Congratulations to Dr. Chakraborty on being appointed chairperson of this important Academy committee. Your accomplishment is a true testament to the outstanding quality of education at UHSA and we are proud to be your Alma mater. About Dr. Rana Chakraborty
Dr Rana Chakraborty has been an Associate Professor of Pediatrics in the Division of Pediatric Infectious Diseases since September 2008, having previously completed Pediatric ID training in The Bronx, NY, Newark NJ, Oxford, England and Nairobi, Kenya. His interests include understanding the immunovirology of HIV infection in children, Pediatric HIV care and prevention of mother-to-child transmission of HIV. He is Director of the Pediatric center at the Ponce clinic – the largest facility in the state of Georgia offering care to HIV-infected infants, children, adolescents and their families.
Current areas of research include eliciting potential correlates of protection at the placental interface and potential application to HIV vaccine development, and drug metabolism of antiretroviral therapy in HIV-infected adolescents and children. In both fields there is a relative paucity of scientific studies and evidence-based literature.

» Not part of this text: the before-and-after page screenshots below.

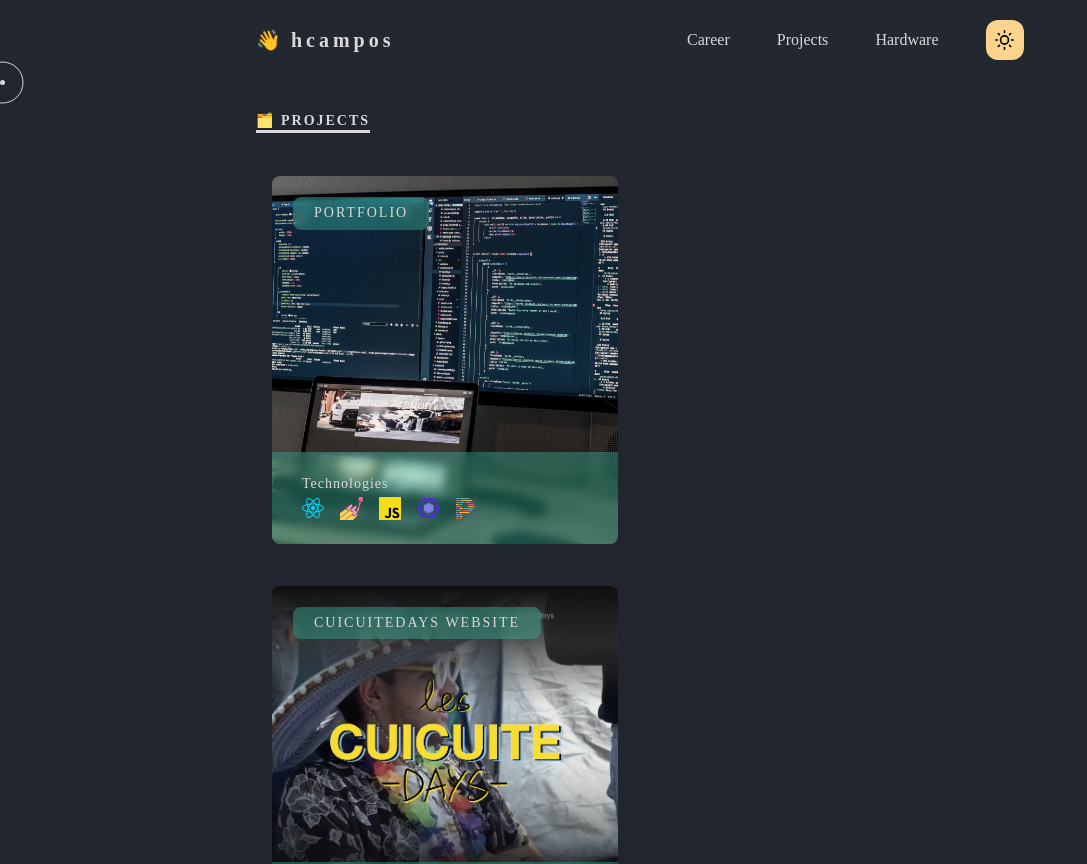
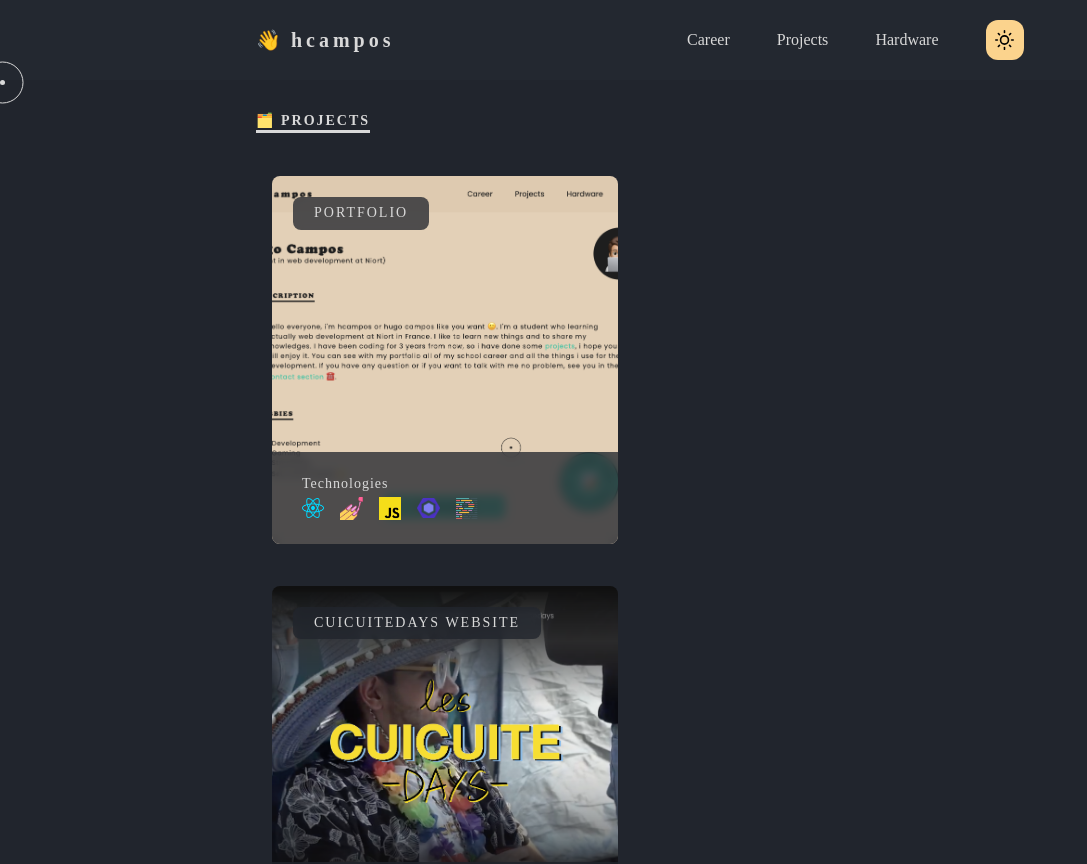
Before and after one commit to Sakoutecher/portfolio-react, a React (Create React App) app: page /projects in a window 1280 px wide. Shown: the top 864 px of the page, without its empty margins (0-1087 px from the left). Built offline with nearby package versions, Linux system fonts and the light colour scheme.

Commit message:
:lipstick: Update the colors for the title projects and technologies project

```diff
--- a/src/components/ProjectDiv.js
+++ b/src/components/ProjectDiv.js
@@ -8,12 +8,12 @@ function ProjectDiv({ styles, colors, projects, title, bg }) {
     <Item
       text={title}
       color={styles.colors.text}
-      background={colors.colorLinks.primary}
+      background={styles.colors.background}
       imgBg={bg}
       data-cursor
     >
       <Bottom
-        backgroundColor={colors.colorLinks.primary}
+        backgroundColor={styles.colors.background}
       >
         <Text
           styles={styles}
@@ -61,7 +61,7 @@ const Item = styled.div`
     border-radius: 8px;
     font-family: Cooper Black;
     color: ${props => props.color};
-    background-color: ${props => props.background + '61'};
+    background-color: ${props => props.background + 'C4'};
     font-size: 14px;
     text-transform: uppercase;
     letter-spacing: 2px;
@@ -72,7 +72,7 @@ const Item = styled.div`
 const Bottom = styled.div`
   height: 25%;
   width: 100%;
-  background-color: ${props => props.backgroundColor + '61'};
+  background-color: ${props => props.backgroundColor + 'C4'};
   border-radius: 0px 0px 8px 8px;
   backdrop-filter: blur(5px);
   padding: 15px 30px;
--- a/src/pages/Project.js
+++ b/src/pages/Project.js
@@ -21,7 +21,7 @@ function Project({ styles, colors }) {
                             colors={colors}
                             projects={Portfolio}
                             title={'Portfolio'}
-                            bg={'./photo-projects/portfolio.jpeg'}
+                            bg={'./photo-projects/portfolio.png'}
                         />
                         <ProjectDiv
                             styles={styles}
```
Also changed, not shown: public/photo-projects/portfolio.png (added).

Prior to coming to Emory University, Dr Chakraborty worked as a Consultant in Pediatric ID at St George’s Hospital, London and developed and published UK guidelines on Pediatric HIV care including management of opportunistic infections and prevention of mother-to-child transmission of HIV. He sits on a number of national and international committees including the Children’s HIV Association of the UK, the Committee on Pediatric AIDS under the AAP and The DHHS Panel on Treatment of HIV-Infected Pregnant Women and Prevention of Perinatal Transmission.